What to look forward to with NHC

Discussion in 'News / Current Events' started by Thinkingstuff, Dec 11, 2009.

  1. Thinkingstuff

    Thinkingstuff
    Expand Collapse
    New Member

    Joined:
    May 14, 2008
    Messages:
    8,169
    Likes Received:
    0
  2. Crabtownboy

    Crabtownboy
    Expand Collapse
    Well-Known Member

    Joined:
    Feb 12, 2008
    Messages:
    16,609
    Likes Received:
    157
  3. Thinkingstuff

    Thinkingstuff
    Expand Collapse
    New Member

    Joined:
    May 14, 2008
    Messages:
    8,169
    Likes Received:
    0
    The problem is not the set up similarity with the English system but the implementation of a system that is entirely funded by the taxpayer through the auspices of the Bureaucratic system which often is more costly than the provision of the care itself. As the Tax base deminishes payment for provision reduces and you will end up with reduction in hospitals and staffing leading to overfilled maternity beds. We see it in every industry that a government has assumed responsibility for. I've been to English Hospitals and know first hand how they operate and I'm not impressed.
     
  4. Crabtownboy

    Crabtownboy
    Expand Collapse
    Well-Known Member

    Joined:
    Feb 12, 2008
    Messages:
    16,609
    Likes Received:
    157
    Along the same lines, I have used a hospital in the Czech Republic and talked with people there. It is a state run system and they seem to have none of the problems you speak of ... and the cost is much, much, less than here. My wife had to have her foot examined and x-rayed followed by a consultation with a doctor. The cost to us was less then $25.00 ... and she received excellent care.
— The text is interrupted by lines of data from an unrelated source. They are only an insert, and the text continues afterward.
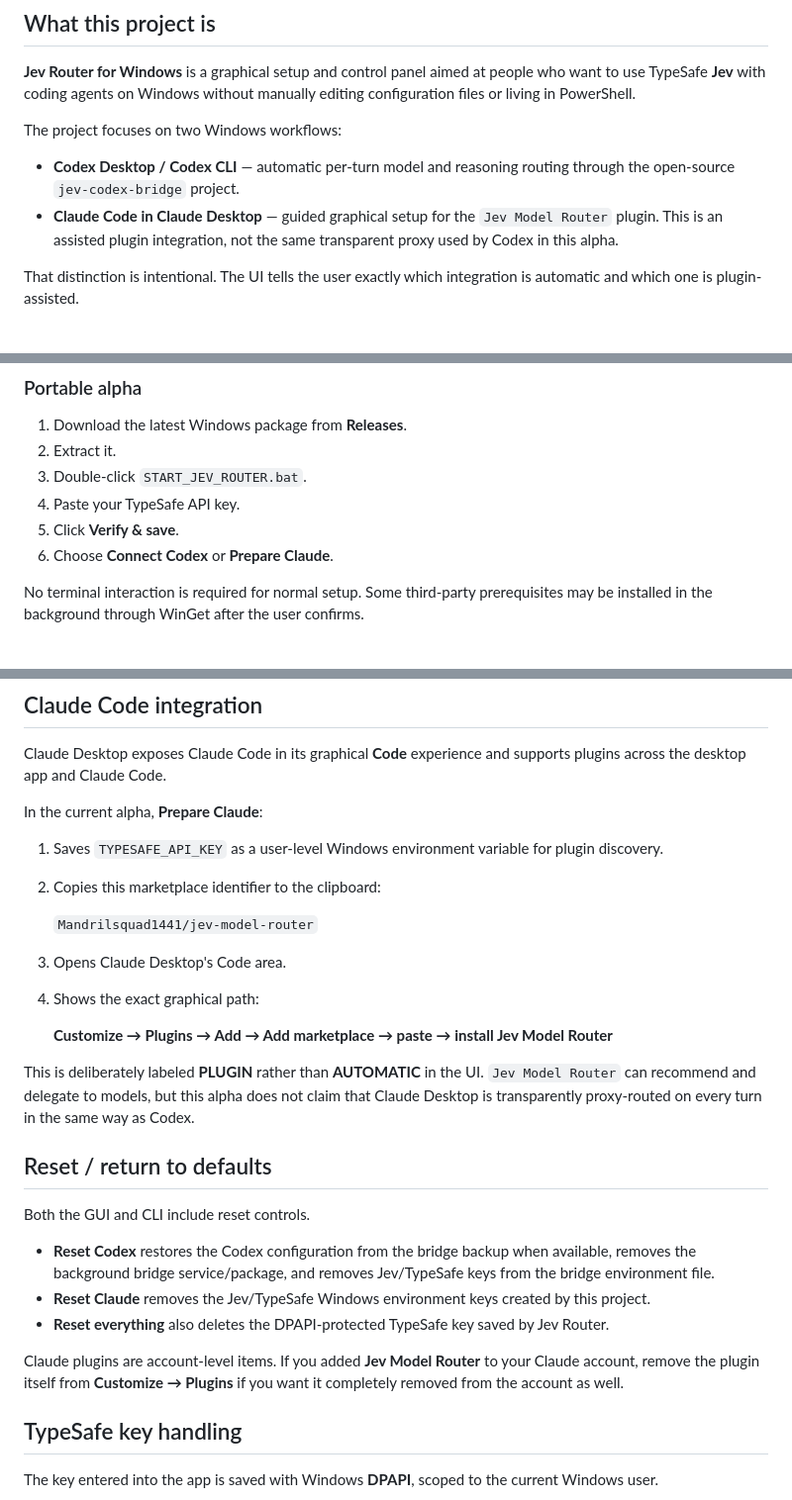
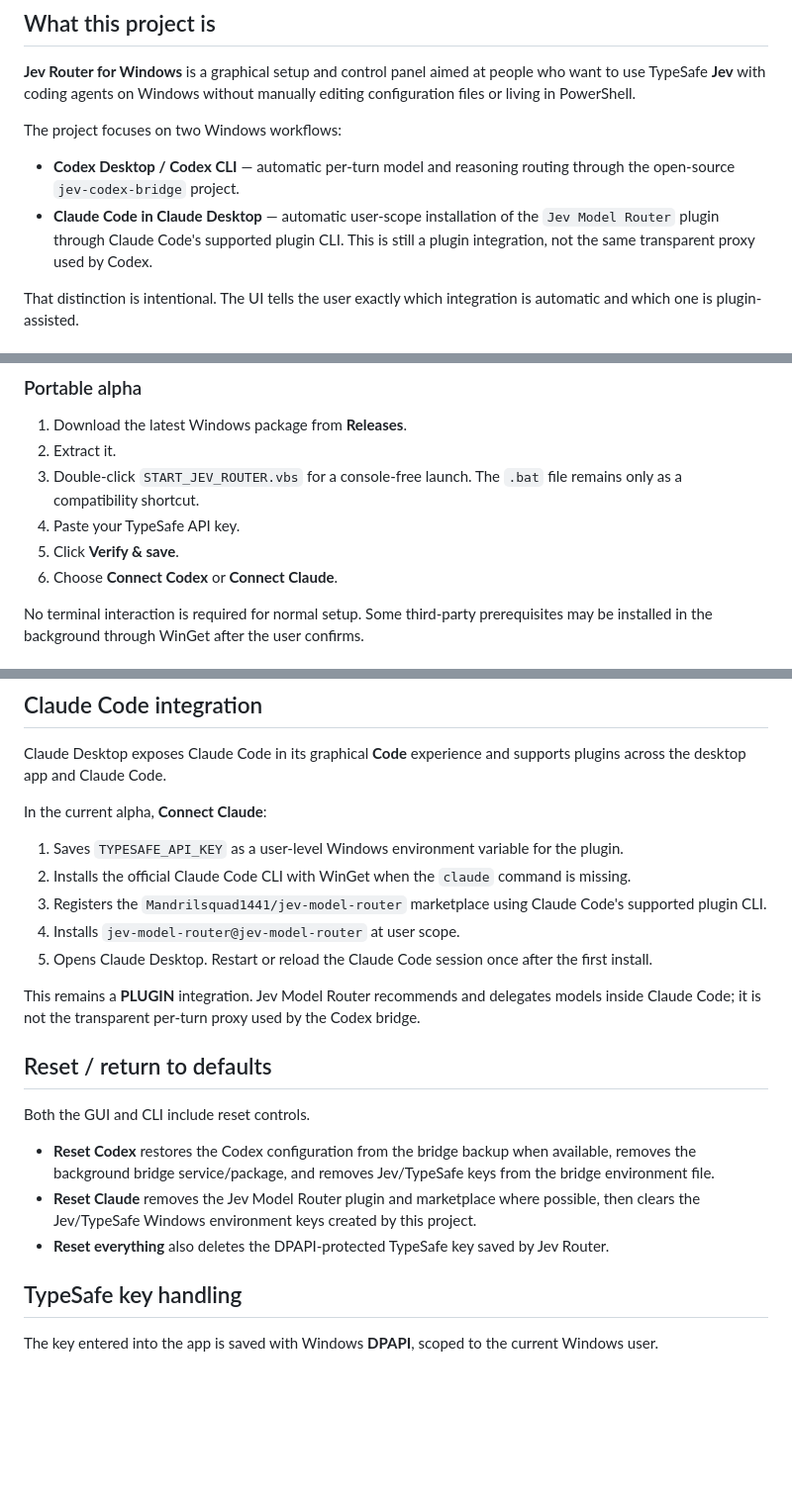
Before and after one commit to pouramin/jev-router-windows, a Markdown page: README.md, 3 parts joined by grey strips. Shown at 99% size. Rendered like a GitHub page; blank space fills up the shorter version.

Commit message:
docs: describe automatic Claude setup and hidden launcher

```diff
--- a/README.md
+++ b/README.md
@@ -23,7 +23,7 @@
 The project focuses on two Windows workflows:
 
 - **Codex Desktop / Codex CLI** — automatic per-turn model and reasoning routing through the open-source `jev-codex-bridge` project.
-- **Claude Code in Claude Desktop** — guided graphical setup for the `Jev Model Router` plugin. This is an assisted plugin integration, not the same transparent proxy used by Codex in this alpha.
+- **Claude Code in Claude Desktop** — automatic user-scope installation of the `Jev Model Router` plugin through Claude Code's supported plugin CLI. This is still a plugin integration, not the same transparent proxy used by Codex.
 
 That distinction is intentional. The UI tells the user exactly which integration is automatic and which one is plugin-assisted.
 
@@ -37,10 +37,10 @@ The target user is someone who can download an app, paste a TypeSafe API key, an
 
 1. Download the latest Windows package from **Releases**.
 2. Extract it.
-3. Double-click `START_JEV_ROUTER.bat`.
+3. Double-click `START_JEV_ROUTER.vbs` for a console-free launch. The `.bat` file remains only as a compatibility shortcut.
 4. Paste your TypeSafe API key.
 5. Click **Verify & save**.
-6. Choose **Connect Codex** or **Prepare Claude**.
+6. Choose **Connect Codex** or **Connect Claude**.
 
 No terminal interaction is required for normal setup. Some third-party prerequisites may be installed in the background through WinGet after the user confirms.
 
@@ -98,29 +98,23 @@ The upstream bridge reuses the user's existing Codex authentication; this projec
 
 Claude Desktop exposes Claude Code in its graphical **Code** experience and supports plugins across the desktop app and Claude Code.
 
-In the current alpha, **Prepare Claude**:
+In the current alpha, **Connect Claude**:
 
-1. Saves `TYPESAFE_API_KEY` as a user-level Windows environment variable for plugin discovery.
-2. Copies this marketplace identifier to the clipboard:
+1. Saves `TYPESAFE_API_KEY` as a user-level Windows environment variable for the plugin.
+2. Installs the official Claude Code CLI with WinGet when the `claude` command is missing.
+3. Registers the `Mandrilsquad1441/jev-model-router` marketplace using Claude Code's supported plugin CLI.
+4. Installs `jev-model-router@jev-model-router` at user scope.
+5. Opens Claude Desktop. Restart or reload the Claude Code session once after the first install.
 
-   `Mandrilsquad1441/jev-model-router`
-
-3. Opens Claude Desktop's Code area.
-4. Shows the exact graphical path:
-
-   **Customize → Plugins → Add → Add marketplace → paste → install Jev Model Router**
-
-This is deliberately labeled **PLUGIN** rather than **AUTOMATIC** in the UI. `Jev Model Router` can recommend and delegate to models, but this alpha does not claim that Claude Desktop is transparently proxy-routed on every turn in the same way as Codex.
+This remains a **PLUGIN** integration. Jev Model Router recommends and delegates models inside Claude Code; it is not the transparent per-turn proxy used by the Codex bridge.
 
 ## Reset / return to defaults
 
 Both the GUI and CLI include reset controls.
 
 - **Reset Codex** restores the Codex configuration from the bridge backup when available, removes the background bridge service/package, and removes Jev/TypeSafe keys from the bridge environment file.
-- **Reset Claude** removes the Jev/TypeSafe Windows environment keys created by this project.
+- **Reset Claude** removes the Jev Model Router plugin and marketplace where possible, then clears the Jev/TypeSafe Windows environment keys created by this project.
 - **Reset everything** also deletes the DPAPI-protected TypeSafe key saved by Jev Router.
-
-Claude plugins are account-level items. If you added **Jev Model Router** to your Claude account, remove the plugin itself from **Customize → Plugins** if you want it completely removed from the account as well.
 
 ## TypeSafe key handling
 
```
Also changed, not shown: other parts of README.md (+3 -3 lines).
    So, it is not rational to point to England and say that a bill before Congress is dangerous to us because England is bad.
     
  5. Thinkingstuff
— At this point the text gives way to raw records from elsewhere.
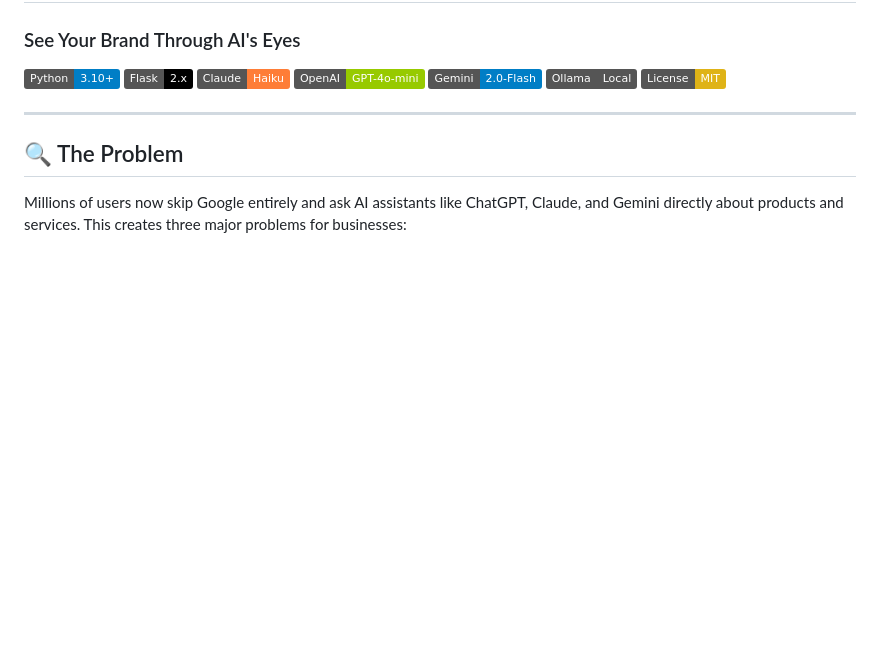
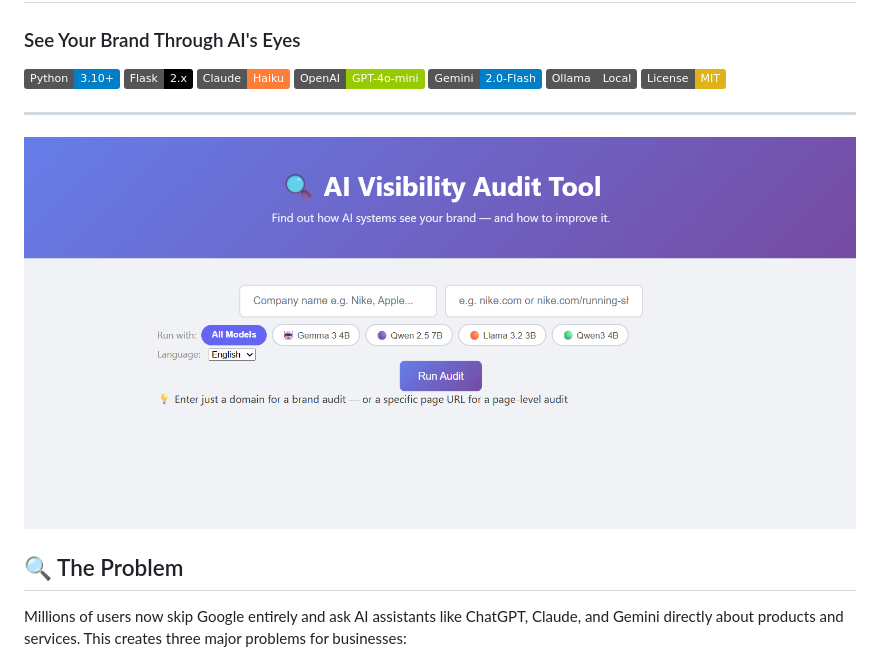
Before and after one commit to Ankitsingh1709/llm_projects, a Markdown page: Mirra_Ai_visibility_tool/README.md, the part around the change. Rendered like a GitHub page; pictures changed too: Mirra_Ai_visibility_tool/image.png (added); badges without logos; blank space fills up the shorter version.

Commit message:
adding image to AI audit tool

```diff
--- a/Mirra_Ai_visibility_tool/README.md
+++ b/Mirra_Ai_visibility_tool/README.md
@@ -10,6 +10,8 @@
 ![License](https://img.shields.io/badge/License-MIT-yellow?style=flat)
 
 ---
+![alt text](image.png)
+
 
 ## 🔍 The Problem
 
```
    Thinkingstuff
    Expand Collapse
    New Member

    Joined:
    May 14, 2008
    Messages:
    8,169
    Likes Received:
    0
    this is the heart of the heart of the issue. United States and the English system are far more similar in implementing such legislation. The Czech Republic is farther removed. Its more rational to look at something that is closer for predictable value than something futher away. Things to consider with Czech and the US. Czech prices are far lower because over all the cost of living is lower there than in the United States or the UK for that matter. You for instance can dig a well in the Czech Rebulic for 300-600 Dollars US. Where in the US you are closer to spending 1,000 - 3,000 Dollars US. A nurse may be paid in that republic 15,000 Dollars US annually where in the US a person of the same qualifications gets paid 60,000 Dollars US. Now add to it the Bureaucratic system involved. If the Government decides that medical workers are over paid (which it will) they will reduce funding and loss of income or loss of staffing will occur. Which will feed into inflation. Prices will not deminish naturally and thus poor provision of services.
     
  6. rbell

    rbell
    Expand Collapse
    Active Member
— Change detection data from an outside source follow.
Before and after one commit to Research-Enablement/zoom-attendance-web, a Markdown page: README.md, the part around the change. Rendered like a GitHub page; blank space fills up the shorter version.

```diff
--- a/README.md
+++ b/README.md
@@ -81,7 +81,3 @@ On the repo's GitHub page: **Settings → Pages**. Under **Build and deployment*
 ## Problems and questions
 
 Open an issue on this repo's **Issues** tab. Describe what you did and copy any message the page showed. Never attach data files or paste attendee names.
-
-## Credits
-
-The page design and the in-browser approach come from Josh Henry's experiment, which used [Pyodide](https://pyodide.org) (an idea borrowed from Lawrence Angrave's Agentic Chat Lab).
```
    Joined:
    Jan 16, 2006
    Messages:
    11,103
    Likes Received:
    0
    Maybe someone can explain this to me...

    Obamapelosireidcare prohibits insurers from placing a limit on lifetime benefits paid.

    But in a strange twist, they are allowing insurers to put an annual limit on benefits paid...(of course, those limits must be approved by the health commissioner...who will be the most powerful bureaucrat in the country).

    So how can you say "there's no lifetime limits" and yet have annual limits?

    More government stupidity. What's worse...no one knows who put the provision in there, or how it got there. Figures.

    SOURCE
     

Share This Page

Loading...